Within the lines below, find those that hold the string "other" and copy each one.

(Stored entries)

======

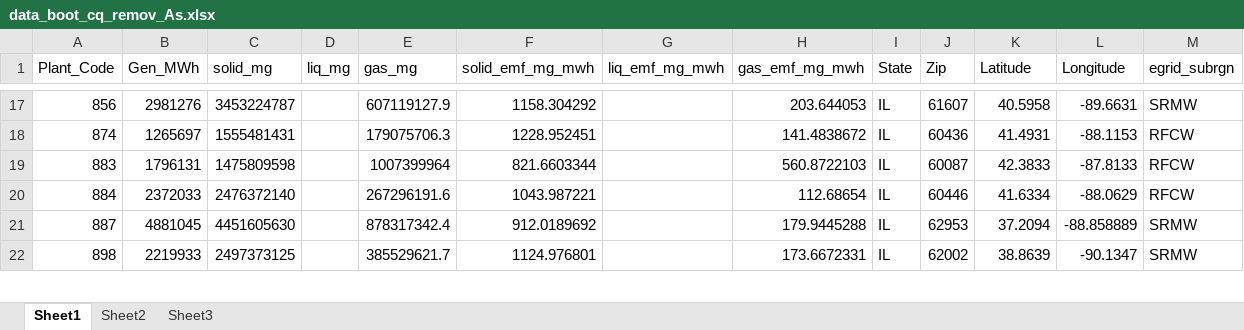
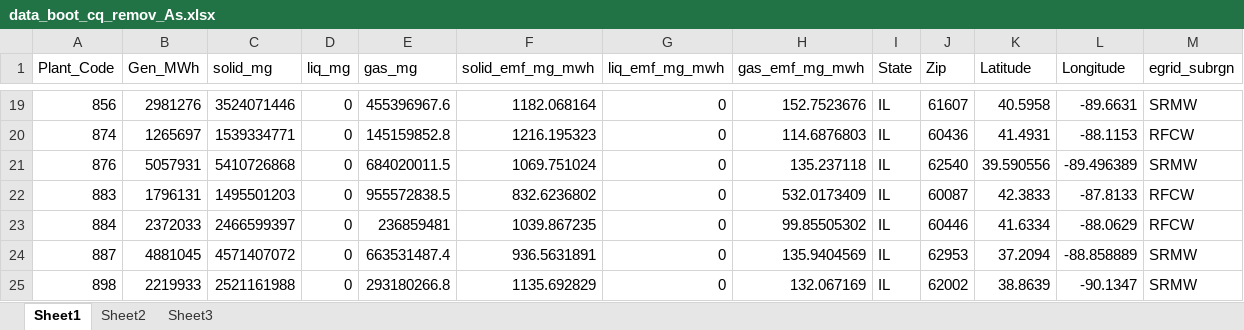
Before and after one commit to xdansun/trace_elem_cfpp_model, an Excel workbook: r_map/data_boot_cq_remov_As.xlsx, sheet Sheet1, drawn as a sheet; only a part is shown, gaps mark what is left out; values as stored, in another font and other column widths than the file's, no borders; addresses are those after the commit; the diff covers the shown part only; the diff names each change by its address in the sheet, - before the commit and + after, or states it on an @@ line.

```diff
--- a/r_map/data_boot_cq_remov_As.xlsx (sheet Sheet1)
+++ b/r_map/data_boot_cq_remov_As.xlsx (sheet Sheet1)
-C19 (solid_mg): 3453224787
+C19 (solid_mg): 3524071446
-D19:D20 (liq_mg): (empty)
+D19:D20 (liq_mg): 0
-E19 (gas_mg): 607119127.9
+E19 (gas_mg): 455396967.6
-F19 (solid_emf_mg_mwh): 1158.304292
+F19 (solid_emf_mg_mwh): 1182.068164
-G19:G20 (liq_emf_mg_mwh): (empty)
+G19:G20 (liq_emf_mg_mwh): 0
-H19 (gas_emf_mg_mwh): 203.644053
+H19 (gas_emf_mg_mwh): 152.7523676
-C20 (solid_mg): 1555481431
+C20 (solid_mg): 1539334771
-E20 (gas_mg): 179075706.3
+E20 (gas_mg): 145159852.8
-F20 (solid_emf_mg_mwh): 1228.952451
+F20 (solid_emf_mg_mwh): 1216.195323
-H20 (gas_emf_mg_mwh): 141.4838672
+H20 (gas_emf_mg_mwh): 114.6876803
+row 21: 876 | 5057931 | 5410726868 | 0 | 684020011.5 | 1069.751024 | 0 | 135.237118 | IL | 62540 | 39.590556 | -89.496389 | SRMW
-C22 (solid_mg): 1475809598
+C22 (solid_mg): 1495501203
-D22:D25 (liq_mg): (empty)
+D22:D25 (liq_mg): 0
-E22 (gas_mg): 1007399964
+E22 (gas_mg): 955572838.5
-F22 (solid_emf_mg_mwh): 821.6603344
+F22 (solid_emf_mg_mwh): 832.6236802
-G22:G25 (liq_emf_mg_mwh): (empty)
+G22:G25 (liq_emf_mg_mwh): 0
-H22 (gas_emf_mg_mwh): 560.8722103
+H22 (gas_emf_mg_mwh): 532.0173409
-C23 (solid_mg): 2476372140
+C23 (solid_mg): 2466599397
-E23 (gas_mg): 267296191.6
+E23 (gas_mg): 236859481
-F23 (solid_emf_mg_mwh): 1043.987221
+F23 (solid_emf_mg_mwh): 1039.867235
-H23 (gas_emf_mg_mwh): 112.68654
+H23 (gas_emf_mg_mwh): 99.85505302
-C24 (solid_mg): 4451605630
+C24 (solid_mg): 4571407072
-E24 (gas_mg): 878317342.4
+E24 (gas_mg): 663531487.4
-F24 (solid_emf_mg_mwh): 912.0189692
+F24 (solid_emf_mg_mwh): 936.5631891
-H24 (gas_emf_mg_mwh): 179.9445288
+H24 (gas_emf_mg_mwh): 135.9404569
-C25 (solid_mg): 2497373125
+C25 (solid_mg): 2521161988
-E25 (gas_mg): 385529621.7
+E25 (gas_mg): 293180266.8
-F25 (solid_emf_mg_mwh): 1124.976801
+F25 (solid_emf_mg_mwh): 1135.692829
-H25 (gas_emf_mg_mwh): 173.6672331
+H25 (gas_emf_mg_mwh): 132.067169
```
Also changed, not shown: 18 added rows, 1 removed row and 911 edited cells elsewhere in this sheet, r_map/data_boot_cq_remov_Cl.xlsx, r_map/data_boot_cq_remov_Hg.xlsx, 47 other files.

======

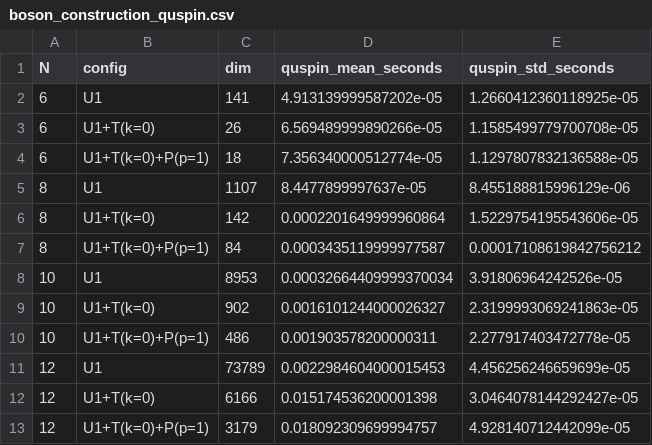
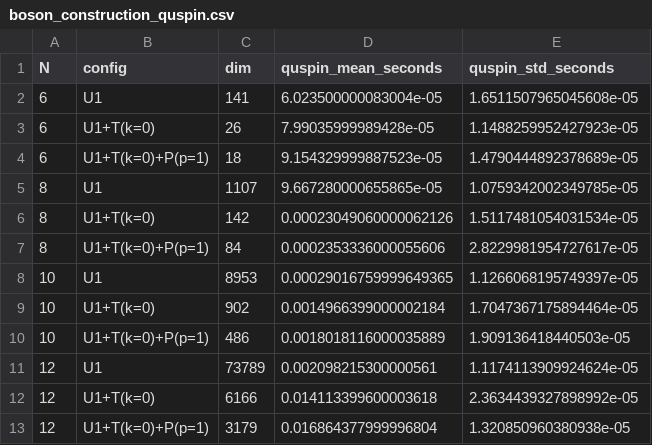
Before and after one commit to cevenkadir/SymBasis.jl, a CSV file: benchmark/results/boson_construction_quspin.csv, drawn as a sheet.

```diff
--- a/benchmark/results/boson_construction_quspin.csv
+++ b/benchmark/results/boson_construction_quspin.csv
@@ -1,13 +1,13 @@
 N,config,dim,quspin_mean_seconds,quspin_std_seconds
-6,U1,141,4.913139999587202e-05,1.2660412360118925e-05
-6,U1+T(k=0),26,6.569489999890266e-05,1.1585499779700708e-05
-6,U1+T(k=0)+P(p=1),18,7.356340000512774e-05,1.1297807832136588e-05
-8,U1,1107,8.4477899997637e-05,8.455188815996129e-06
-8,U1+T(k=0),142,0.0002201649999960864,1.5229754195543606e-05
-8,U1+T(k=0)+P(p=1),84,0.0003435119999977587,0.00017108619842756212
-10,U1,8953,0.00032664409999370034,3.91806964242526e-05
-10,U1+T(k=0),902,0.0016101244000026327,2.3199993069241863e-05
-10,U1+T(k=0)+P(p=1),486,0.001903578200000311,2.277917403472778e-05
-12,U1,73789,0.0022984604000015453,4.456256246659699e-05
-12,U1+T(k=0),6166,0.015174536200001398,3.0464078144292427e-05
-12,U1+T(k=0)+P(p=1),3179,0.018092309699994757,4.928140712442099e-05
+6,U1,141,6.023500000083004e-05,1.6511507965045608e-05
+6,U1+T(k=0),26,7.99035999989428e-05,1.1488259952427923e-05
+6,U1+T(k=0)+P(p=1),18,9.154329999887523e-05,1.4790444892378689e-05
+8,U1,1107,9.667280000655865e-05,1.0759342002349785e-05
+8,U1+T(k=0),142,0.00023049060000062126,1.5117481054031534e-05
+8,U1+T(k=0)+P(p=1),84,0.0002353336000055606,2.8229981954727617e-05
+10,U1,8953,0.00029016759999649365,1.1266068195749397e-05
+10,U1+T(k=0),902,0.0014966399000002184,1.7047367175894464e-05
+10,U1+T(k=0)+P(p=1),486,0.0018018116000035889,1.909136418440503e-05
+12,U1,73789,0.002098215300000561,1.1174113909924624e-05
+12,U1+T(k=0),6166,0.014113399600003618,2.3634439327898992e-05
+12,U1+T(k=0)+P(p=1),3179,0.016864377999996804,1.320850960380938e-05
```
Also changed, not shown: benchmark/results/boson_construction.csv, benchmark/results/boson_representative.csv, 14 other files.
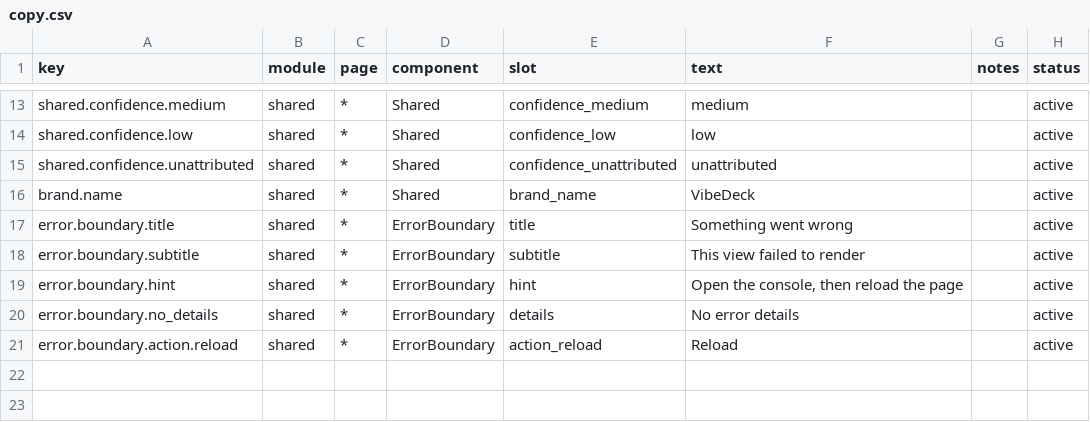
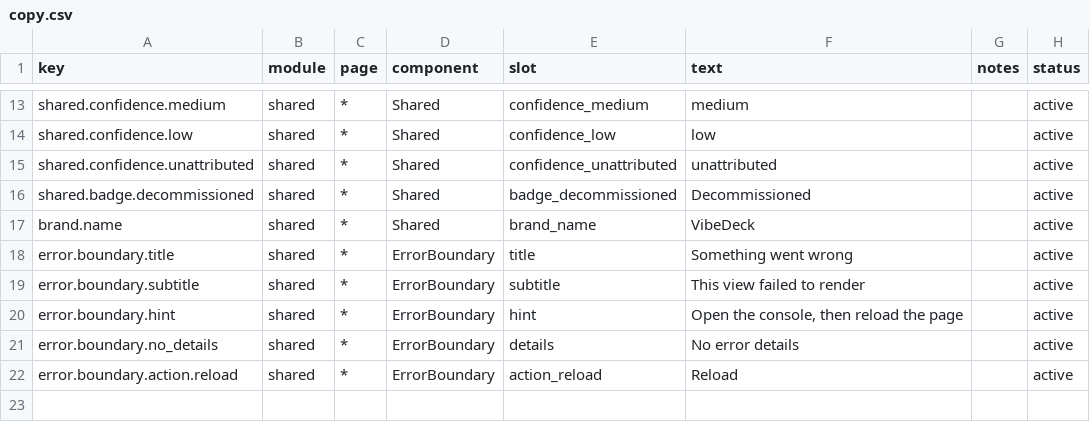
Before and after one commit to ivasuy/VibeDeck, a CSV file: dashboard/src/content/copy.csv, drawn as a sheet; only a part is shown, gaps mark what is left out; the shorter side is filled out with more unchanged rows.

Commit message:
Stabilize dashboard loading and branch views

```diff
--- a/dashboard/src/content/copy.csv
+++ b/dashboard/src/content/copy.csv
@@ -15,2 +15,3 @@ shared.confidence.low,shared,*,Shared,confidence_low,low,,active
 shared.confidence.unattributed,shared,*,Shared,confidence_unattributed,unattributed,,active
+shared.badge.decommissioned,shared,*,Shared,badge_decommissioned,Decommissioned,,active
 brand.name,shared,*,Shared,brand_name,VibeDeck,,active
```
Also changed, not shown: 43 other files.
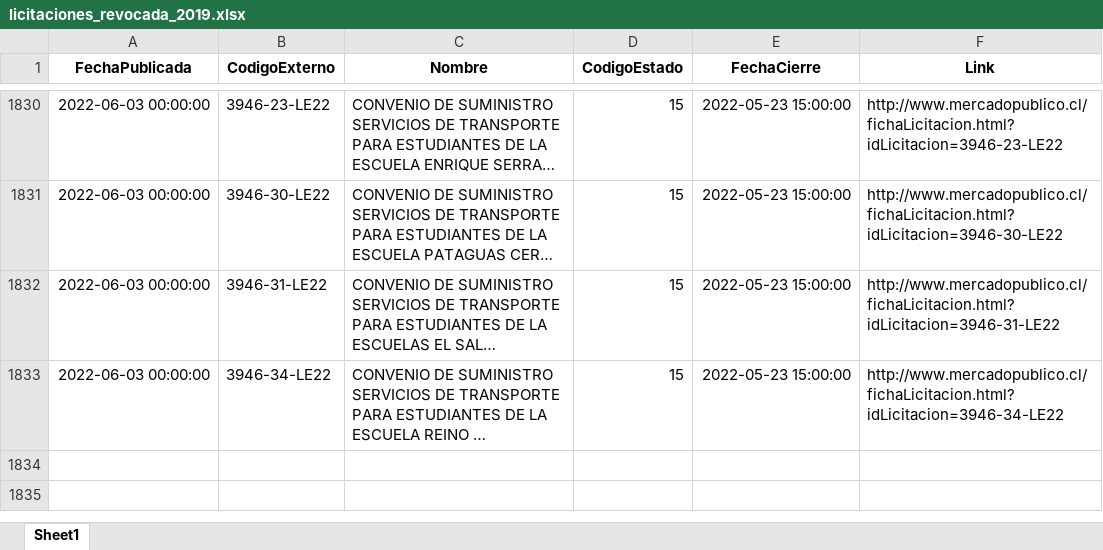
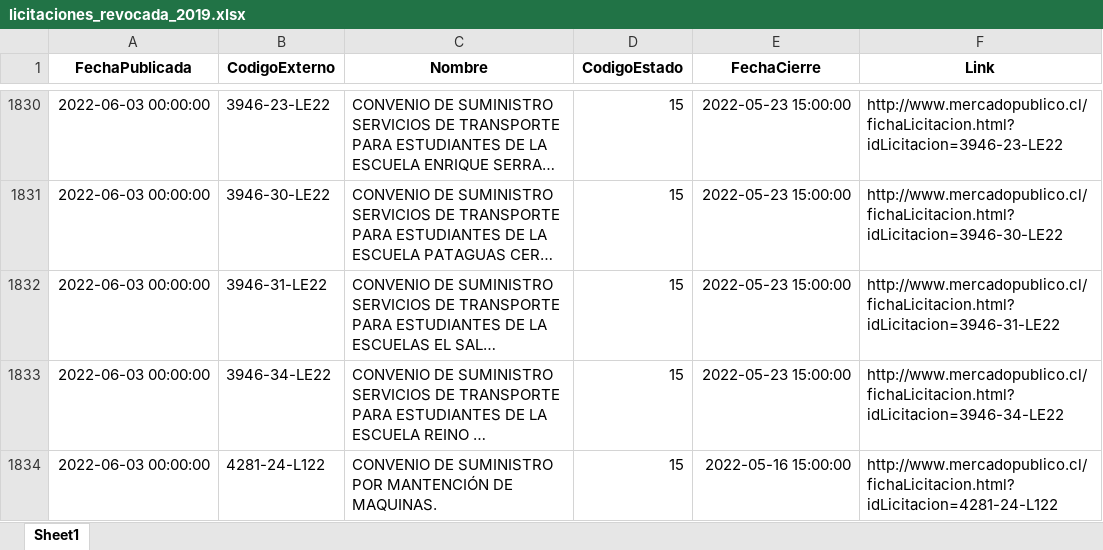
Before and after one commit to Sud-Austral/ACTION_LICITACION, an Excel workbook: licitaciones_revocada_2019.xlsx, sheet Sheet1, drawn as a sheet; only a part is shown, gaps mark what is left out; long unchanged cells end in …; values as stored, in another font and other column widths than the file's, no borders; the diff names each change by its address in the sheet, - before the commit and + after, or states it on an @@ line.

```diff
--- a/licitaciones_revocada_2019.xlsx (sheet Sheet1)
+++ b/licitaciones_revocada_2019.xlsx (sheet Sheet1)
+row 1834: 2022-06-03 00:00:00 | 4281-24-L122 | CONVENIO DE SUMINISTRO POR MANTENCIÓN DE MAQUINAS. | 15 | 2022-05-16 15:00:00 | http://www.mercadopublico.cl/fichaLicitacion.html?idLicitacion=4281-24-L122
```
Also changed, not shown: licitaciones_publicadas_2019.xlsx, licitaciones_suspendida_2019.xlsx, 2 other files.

======

- [Answer space]:
Before and after one commit to xdansun/trace_elem_cfpp_model, an Excel workbook: r_map/data_boot_cq_remov_As.xlsx, sheet Sheet1, drawn as a sheet; only a part is shown, gaps mark what is left out; values as stored, in another font and other column widths than the file's, no borders; addresses are those after the commit; the diff covers the shown part only; the diff names each change by its address in the sheet, - before the commit and + after, or states it on an @@ line.
Also changed, not shown: 18 added rows, 1 removed row and 911 edited cells elsewhere in this sheet, r_map/data_boot_cq_remov_Cl.xlsx, r_map/data_boot_cq_remov_Hg.xlsx, 47 other files.
Also changed, not shown: benchmark/results/boson_construction.csv, benchmark/results/boson_representative.csv, 14 other files.
Also changed, not shown: 43 other files.
Before and after one commit to Sud-Austral/ACTION_LICITACION, an Excel workbook: licitaciones_revocada_2019.xlsx, sheet Sheet1, drawn as a sheet; only a part is shown, gaps mark what is left out; long unchanged cells end in …; values as stored, in another font and other column widths than the file's, no borders; the diff names each change by its address in the sheet, - before the commit and + after, or states it on an @@ line.
Also changed, not shown: licitaciones_publicadas_2019.xlsx, licitaciones_suspendida_2019.xlsx, 2 other files.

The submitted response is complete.